For healthcare startup Blink Health, shaking up the prescription drug industry hasn’t gone as planned.
Two of the largest pharmaceutical chains in the US stopped working with Blink in 2017, and its relationship with its biggest business partner soured shortly after.
New York-based Blink, which provides prescription drug discounts to patients through a free app and has raised $165 million in venture funding, is now taking matters into its own hands.
Blink said on Wednesday it is creating an alternative to large pharmaceutical middlemen known as pharmacy benefit managers, which negotiate drug prices on behalf of health plans and employers. President Donald Trump in May called out the middlemen in the pharmaceutical industry as part of his plan to tackle high drug prices.
The new company, called Blue Eagle, is working in partnership with Blink to manage a network of pharmacies where Blink’s discounts can be used.
“If we were going to create an alternative to the prescription management industrial complex, we needed to create a system that worked for pharmacies, worked for patients, and worked for manufacturers,” said Blink CEO Geoffrey Chaiken.

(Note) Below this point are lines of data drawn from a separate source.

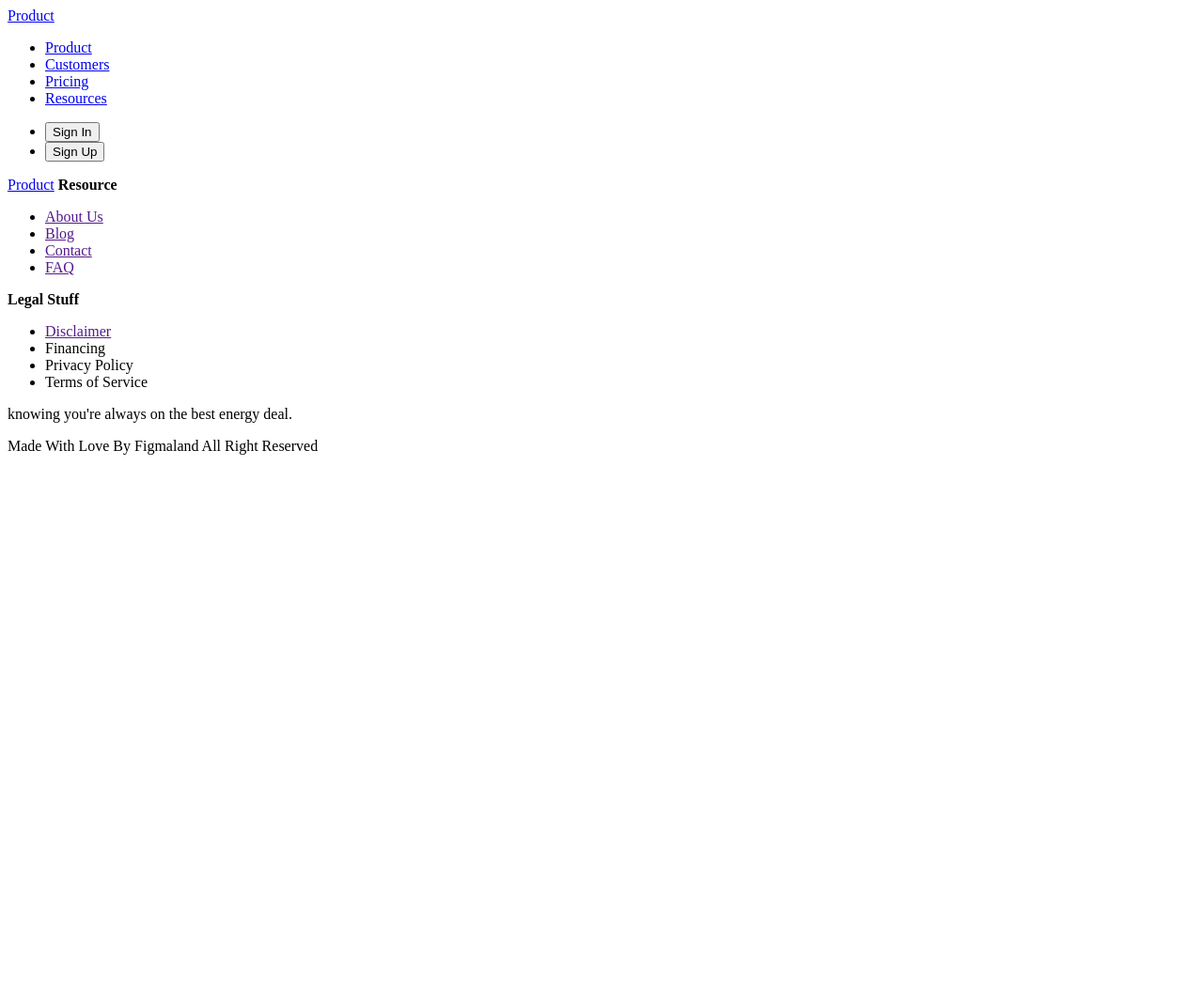
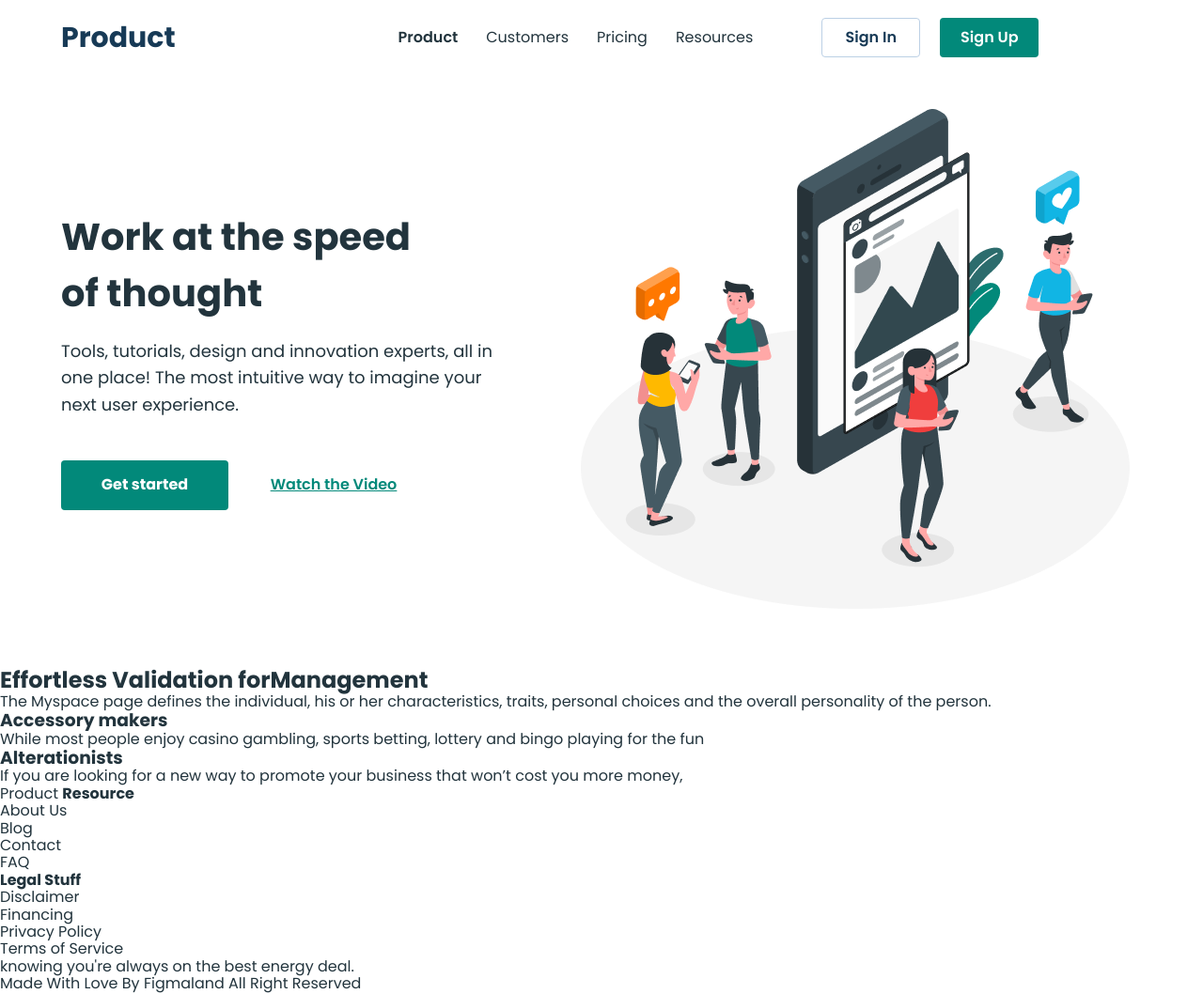
Before and after one commit to Sivonenko/fs-115, a plain HTML site: page index.html in a window 1280 px wide. Shown: the whole page at 94% size. Before the commit the page ends 800 px from the top, so only its background shows below. Drawn offline with nearby package versions, Linux system fonts and the light colour scheme.

Commit message:
add header+hero

```diff
--- /dev/null
+++ b/css/styles.css
@@ -0,0 +1,149 @@
+body {
+  font-family: "Poppins", sans-serif;
+  color: #22343d;
+  background-color: #fff;
+}
+a {
+  text-decoration: none;
+  color: inherit;
+}
+ul,
+ol {
+  list-style: none;
+  padding: 0;
+  margin: 0;
+}
+h1,
+h2,
+h3,
+h4,
+p {
+  margin: 0;
+}
+button {
+  cursor: pointer;
+}
+img {
+  display: block;
+}
+.container {
+  max-width: 1150px;
+  padding: 0 20px;
+  margin: 0 auto;
+}
+/* header */
+.header {
+}
+
+.header .container {
+  display: flex;
+  align-items: center;
+}
+
+.nav {
+  display: flex;
+  align-items: center;
+  margin-right: 73px;
+}
+
+.logo {
+  font-weight: 700;
+  font-size: 30px;
+  line-height: 0.93333;
+  color: #173a56;
+  margin-right: 237px;
+}
+
+.nav-list {
+  display: flex;
+  gap: 30px;
+}
+
+.nav-link {
+  line-height: 1.75;
+  padding: 26px 0;
+  display: block;
+}
+.current {
+  font-weight: 600;
+}
+.header-list-btn {
+  display: flex;
+  gap: 21px;
+}
+
+.header-btn {
+  font-weight: 600;
+  border-radius: 4px;
+  min-width: 105px;
+  height: 42px;
+}
+
+.sign-in-btn {
+  border: 1px solid #bcd0e5;
+  background-color: transparent;
+  color: #173a56;
+}
+
+.sign-up-btn {
+  border: none;
+  background-color: #02897a;
+  color: #fff;
+}
+/* hero */
+
+.hero {
+  padding-top: 25px;
+  padding-bottom: 50px;
+}
+
+.hero-container {
+  display: flex;
+  align-items: center;
+  justify-content: space-between;
+}
+
+.hero-wrap {
+  width: 465px;
+}
+
+.hero-title {
+  font-size: 40px;
+  line-height: 1.5;
+  width: 400px;
+  margin-bottom: 18px;
+}
+
+.hero-text {
+  font-size: 18px;
+  line-height: 1.56;
+  margin-bottom: 45px;
+}
+
+.hero-list-btn {
+  display: flex;
+  gap: 30px;
+  align-items: center;
+}
+
+.start-btn {
+  border-radius: 4px;
+  min-width: 178px;
+  height: 53px;
+  border: none;
+  background-color: #02897a;
+  font-weight: 700;
+  font-size: 16px;
+  color: #fff;
+}
+
+.watch-btn {
+  background-color: transparent;
+  border: none;
+  min-width: 164px;
+  height: 23px;
+  font-weight: 600;
+  font-size: 16px;
+  text-decoration: underline;
+  color: #02897a;
+}
--- a/index.html
+++ b/index.html
@@ -4,24 +4,104 @@
     <meta charset="UTF-8" />
     <meta name="viewport" content="width=device-width, initial-scale=1.0" />
     <title>Business promotion</title>
+    <!-- fonts -->
+    <link rel="preconnect" href="https://fonts.googleapis.com" />
+    <link rel="preconnect" href="https://fonts.gstatic.com" crossorigin />
+    <link
+      href="https://fonts.googleapis.com/css2?family=Inter:opsz,wght@14..32,100..900&family=Montserrat:wght@100..900&family=Poppins:wght@400;500;600;700&display=swap"
+      rel="stylesheet"
+    />
+    <!-- normalize -->
+    <link
+      rel="stylesheet"
+      href="https://cdnjs.cloudflare.com/ajax/libs/normalize/8.0.1/normalize.min.css"
+      integrity="sha512-NhSC1YmyruXifcj/KFRWoC561YpHpc5Jtzgvbuzx5VozKpWvQ+4nXhPdFgmx8xqexRcpAglTj9sIBWINXa8x5w=="
+      crossorigin="anonymous"
+      referrerpolicy="no-referrer"
+    />
+    <!-- styles -->
+    <link rel="stylesheet" href="./css/styles.css" />
   </head>
   <body>
-    <header>
-      <nav>
-        <a href="./index.html">Product</a>
+    <header class="header">
+      <div class="container">
+        <nav class="nav">
+          <a class="logo" href="./index.html">Product</a>
+          <ul class="nav-list">
+            <li><a class="nav-link current" href="./index.html">Product</a></li>
+            <li><a class="nav-link" href="./customers.html">Customers</a></li>
+            <li><a class="nav-link" href="./pricing.html">Pricing</a></li>
+            <li><a class="nav-link" href="#">Resources</a></li>
+          </ul>
+        </nav>
+        <ul class="header-list-btn">
+          <li>
+            <button class="header-btn sign-in-btn" type="button">
+              Sign In
+            </button>
+          </li>
+          <li>
+            <button class="header-btn sign-up-btn" type="button">
+              Sign Up
+            </button>
+          </li>
+        </ul>
+      </div>
+    </header>
+    <main>
+      <section class="hero">
+        <div class="hero-container container">
+          <div class="hero-wrap">
+            <h1 class="hero-title">Work at the speed of thought</h1>
+            <p class="hero-text">
+              Tools, tutorials, design and innovation experts, all in one place!
+              The most intuitive way to imagine your next user experience.
+            </p>
+            <ul class="hero-list-btn">
+              <li>
+                <button type="button" class="hero-btn start-btn">
+                  Get started
+                </button>
+              </li>
+              <li>
+                <button type="button" class="hero-btn watch-btn">
+                  Watch the Video
+                </button>
+              </li>
+            </ul>
+          </div>
+          <img
+            src="./images/hero-img.png"
+            alt="people"
+            width="610"
+            height="555"
+          />
+        </div>
+      </section>
+      <section>
+        <h2>Effortless Validation for<span>Management</span></h2>
+        <p>
+          The Myspace page defines the individual, his or her characteristics,
+          traits, personal choices and the overall personality of the person.
+        </p>
         <ul>
-          <li><a href="./index.html">Product</a></li>
-          <li><a href="./customers.html">Customers</a></li>
-          <li><a href="./pricing.html">Pricing</a></li>
-          <li><a href="#">Resources</a></li>
+          <li>
+            <h3>Accessory makers</h3>
+            <p>
+              While most people enjoy casino gambling, sports betting, lottery
+              and bingo playing for the fun
+            </p>
+          </li>
+          <li>
+            <h3>Alterationists</h3>
+            <p>
+              If you are looking for a new way to promote your business that
+              won’t cost you more money,
+            </p>
+          </li>
         </ul>
-      </nav>
-      <ul>
-        <li><button type="button">Sign In</button></li>
-        <li><button type="button">Sign Up</button></li>
-      </ul>
-    </header>
-    <main></main>
+      </section>
+    </main>
     <footer>
       <a href="./index.html">Product</a>
       <strong>Resource</strong>
```
Also changed, not shown: customers.html (+42 -13 lines), pricing.html (+42 -13 lines), images/hero-img.png (added).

In the US, patients are feeling the effect of higher drug prices. Health plans with high deductibles —the amount of money paid out of pocket before insurance kicks in — are leaving patients on the hook for close to the full price of a medication. It’s led to people paying as much as a mortgage payment for a monthly supply of the live-saving diabetes medication …read more
Source:: Business Insider